ASUS have a series of ZenPad tablets ranging in price and specification, encompassing the low, mid and higher ends of the spectrum. Traditionally, many of these tablets have been based around an Intel processor, either the x86 (or x64) variety or more recently in the case of the ZenPad 8.0, the Intel / Rockchip ARM System-on-Chip. And today, we have a report of a new tablet going through the GFXBench website with the model designation of ASUS P008. The tablet is based around a 7.9-inch, 2,048 by 1,536 pixel, high resolution display. The device appears to be based around a new generation Qualcomm Snapdragon 650 System-on-Chip, which features two 1.8 GHz ARM Cortex-A72 application cores and four ARM Cortex-A53 cores clocked at 1.2 GHz. The Snapdragon 650 is backed up by the Adreno 510 GPU and 2 GB of RAM, plus what appears to be 16 GB of internal storage (although the benchmark shows as there only being 9 GB of free space). The device lists a 7MP rear camera, a 1.8MP front facing camera and comes with Android 6.0 Marshmallow installed, presumably running under ASUS' Zen UI customized interface.
Unfortunately, we are not in a position to be able to substantiate this rumor or not.
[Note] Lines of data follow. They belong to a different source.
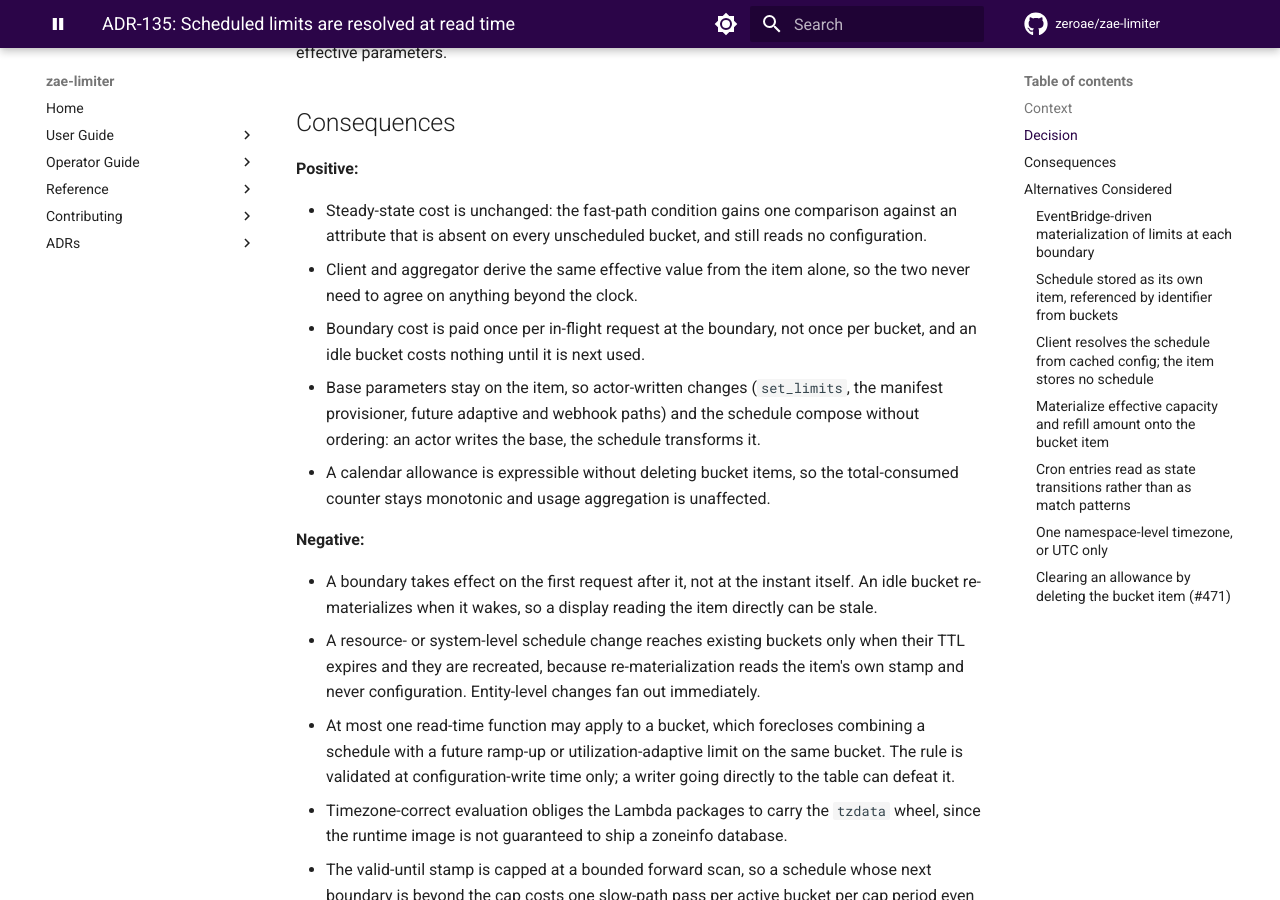
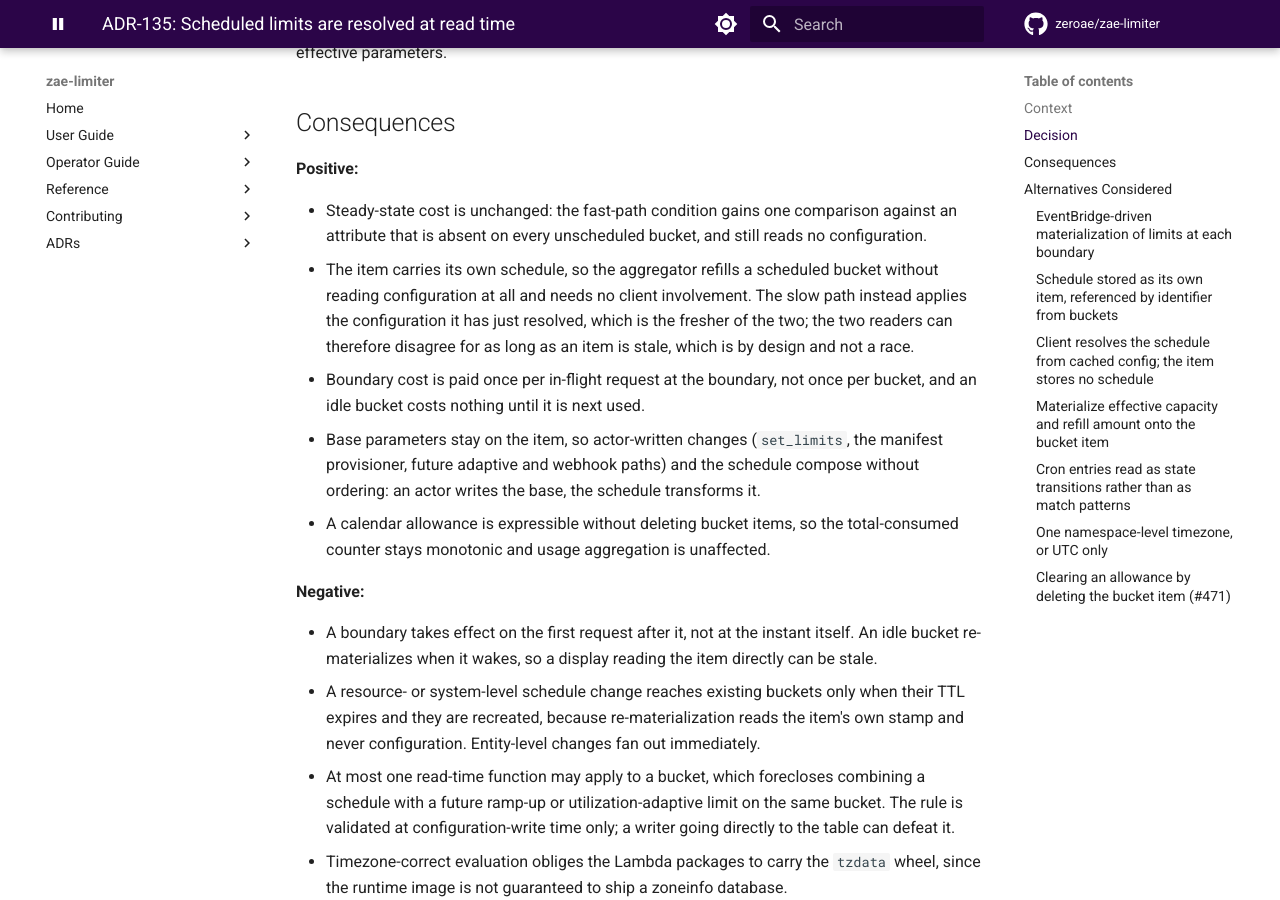
Before and after one commit to zeroae/zae-limiter, an MkDocs documentation site: the page built from docs/adr/135-scheduled-limits.md, in a window 1280 px wide and 900 px high, scrolled down 933 px. Built offline with MkDocs 1.6.1 and Material for MkDocs 9.7.7, drawn with Linux system fonts in a browser that asks for light colours; comment, search, counter and statistics services are not loaded; the version menu is left out.

Commit message:
📝 docs(adr): correct ADR-135 on who reads the schedule
The second Positive asserted that client and aggregator "derive the same
effective value from the item alone, so the two never need to agree on
anything beyond the clock". The implementation deliberately does not have
that property, and the divergence is load-bearing rather than incidental.

The aggregator half is true: `_parse_bucket_record` decodes the schedule
off the stream image, and processor.py says so -- "the aggregator
evaluates one without ever reading config". The client half is not.
`_do_acquire` overwrites `state.sched` with the schedule from the config
it has just resolved (limiter.py), because a bucket item read back
carries the schedule it was last stamped with, and an item written before
the last `set_limits()` still holds the old one. The comment there calls
config "the fresher of the two", and `_deserialize_composite_bucket`'s
docstring calls the ordering deliberate. ADR-105's config cache means the
two sources are routinely out of step in both directions.

The bullet now states the narrower property that is actually true and is
still worth having: the item is self-sufficient, which is what lets the
aggregator refill a scheduled bucket with no config read and no client
involvement, while the slow path prefers the fresher resolved config.

Corrected while the record is still Proposed and therefore editable.
Under .claude/rules/adr-rules.md an Accepted ADR outranks the code, so
accepting this sentence unchanged would have made deliberate, correct
code wrong by definition -- the same trap already sprung on ADR-133's
1.5x transient and ADR-138's two sentences, and the reason this lands
before the acceptance in PR #586 merges rather than after.

Refs #222

Co-Authored-By: Claude Opus 5 (1M context) <noreply@anthropic.com>
Claude-Session: https://claude.ai/code/session_01QdVj8nPhUwTz2aNJzMFqt5

```diff
--- a/docs/adr/135-scheduled-limits.md
+++ b/docs/adr/135-scheduled-limits.md
@@ -39,8 +39,10 @@ item changes effective parameters.
 
 - Steady-state cost is unchanged: the fast-path condition gains one comparison against an
   attribute that is absent on every unscheduled bucket, and still reads no configuration.
-- Client and aggregator derive the same effective value from the item alone, so the two never
-  need to agree on anything beyond the clock.
+- The item carries its own schedule, so the aggregator refills a scheduled bucket without
+  reading configuration at all and needs no client involvement. The slow path instead applies
+  the configuration it has just resolved, which is the fresher of the two; the two readers can
+  therefore disagree for as long as an item is stale, which is by design and not a race.
 - Boundary cost is paid once per in-flight request at the boundary, not once per bucket, and an
   idle bucket costs nothing until it is next used.
 - Base parameters stay on the item, so actor-written changes (`set_limits`, the manifest
```
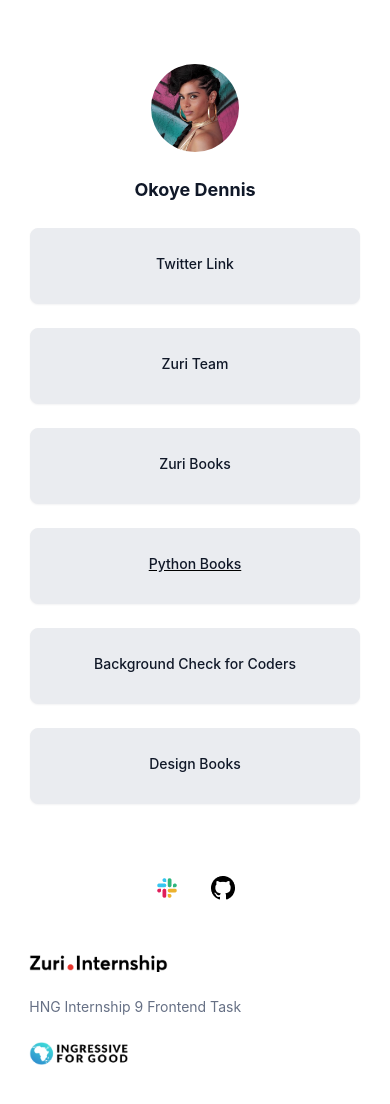
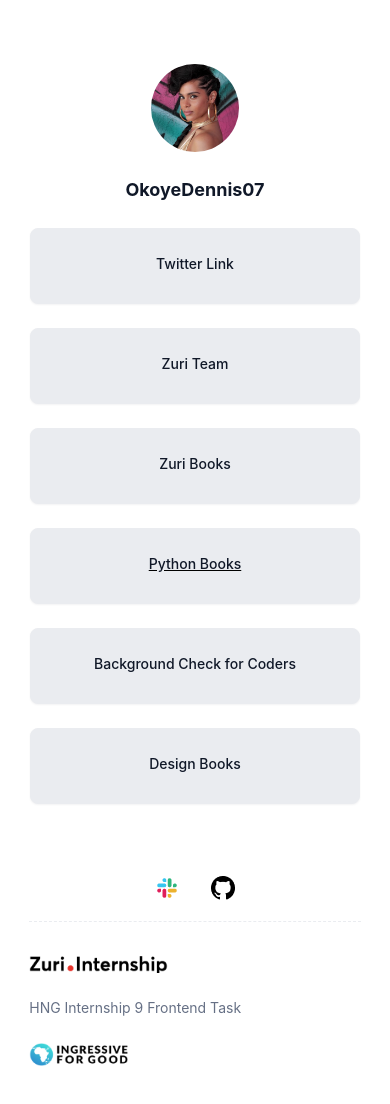
Before and after one commit to Okoyedennis/zuri-wk1-ass, a React (Create React App) app: page / in a window 390 px wide. Shown: the top 1104 px of the page. After the commit the page ends 1066 px from the top, so only its background shows below. Built offline with nearby package versions, Linux system fonts and the light colour scheme.

Commit message:
zuri week 1

```diff
--- a/src/component/Footer/Footer.css
+++ b/src/component/Footer/Footer.css
@@ -1,7 +1,6 @@
 .footer {
   height: 90px;
   border-radius: 0px;
-  /* padding: 48px 0px 48px 0px; */
   width: 100%;
 }
 
@@ -10,8 +9,9 @@
   display: flex;
   align-items: center;
   justify-content: space-between;
-  width: 80%;
+  width: 800px;
   margin: auto;
+      border-top: 1px dashed #eaecf0;
 }
 
 .footer__wrapper img {
@@ -36,9 +36,21 @@
   border-radius: 0px;
 }
 
+@media (max-width: 768px){
+ .footer__wrapper {
+
+    width: 85%;
+  }
+}
+
 @media (max-width: 568px) {
   .footer {
-    padding-bottom: 5rem;
+    margin-top: -2rem;
+  }
+
+  .footer__wrapper{
+    padding: 2rem 0rem;
+
   }
 
   .footer p {
--- a/src/component/Home/Home.css
+++ b/src/component/Home/Home.css
@@ -64,11 +64,15 @@
   offset: 0px, 1px rgba(16, 24, 40, 0.05);
   text-align: center;
   height: 76px;
-  width: 80%;
+  width: 700px;
   border-radius: 8px;
   padding: 24px 32px 24px 32px;
   border: 1px solid #eaecf0;
   background-color: #eaecf0;
+  cursor: pointer;
+}
+.link__wrapper div:hover {
+    background-color: rgb(208 213 221)
 }
 
 .link__wrapper div a {
@@ -100,6 +104,13 @@
   height: 24px;
 }
 
+@media (max-width: 768px){
+.link__wrapper div {
+    border: 1px solid #eaecf0;
+    background-color: #eaecf0;
+    width: 100%;
+  }
+}
 @media (max-width: 568px) {
   .home {
     /* height: 892px; */
@@ -127,6 +138,7 @@
   .link__wrapper div {
     border: 1px solid #eaecf0;
     background-color: #eaecf0;
+    width: 80%;
   }
 
   .link__wrapper div a {
--- a/src/component/Home/Home.jsx
+++ b/src/component/Home/Home.jsx
@@ -43,7 +43,7 @@ const Home = () => {
       <div className="home__wrapper">
         <div className="profile_container">
           <img src={img1} id="profile__img" alt="profile_logo" />
-          <h6 id="twitter">Okoye Dennis</h6>
+          <h6 id="twitter">OkoyeDennis07</h6>
         </div>
         <div className="link__wrapper">
           {data.map(({ text, link, id }, index) => (
```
Certainly, Mobile World Congress, or MWC, is only a matter of weeks away and ASUS may well be preparing a follow up device to the ASUS ZenPad S 8.0 tablet, but based around a newer generation, mid-range Snapdragon processor. If this were the case, we might reasonably expect the P008 to be joined by a number of other tablets and the P008 to be a middling to higher end model in the range. Alternatively, these benchmarks could be a fake, albeit an elaborate one at that!
Given ASUS' fondness for mid-range tablets at value prices and how they have promised since 2014 to introduce more ARM-based System-on-Chips into their devices, the P008 seems entirely plausible. The Qualcomm Snapdragon 650 is a logical mid-range chipset to find in such a new device; and ASUS have had some success selling tablets at the 8-inch size. We may see additional tablets appearing in the GFXBench database or other leaks around the Internet.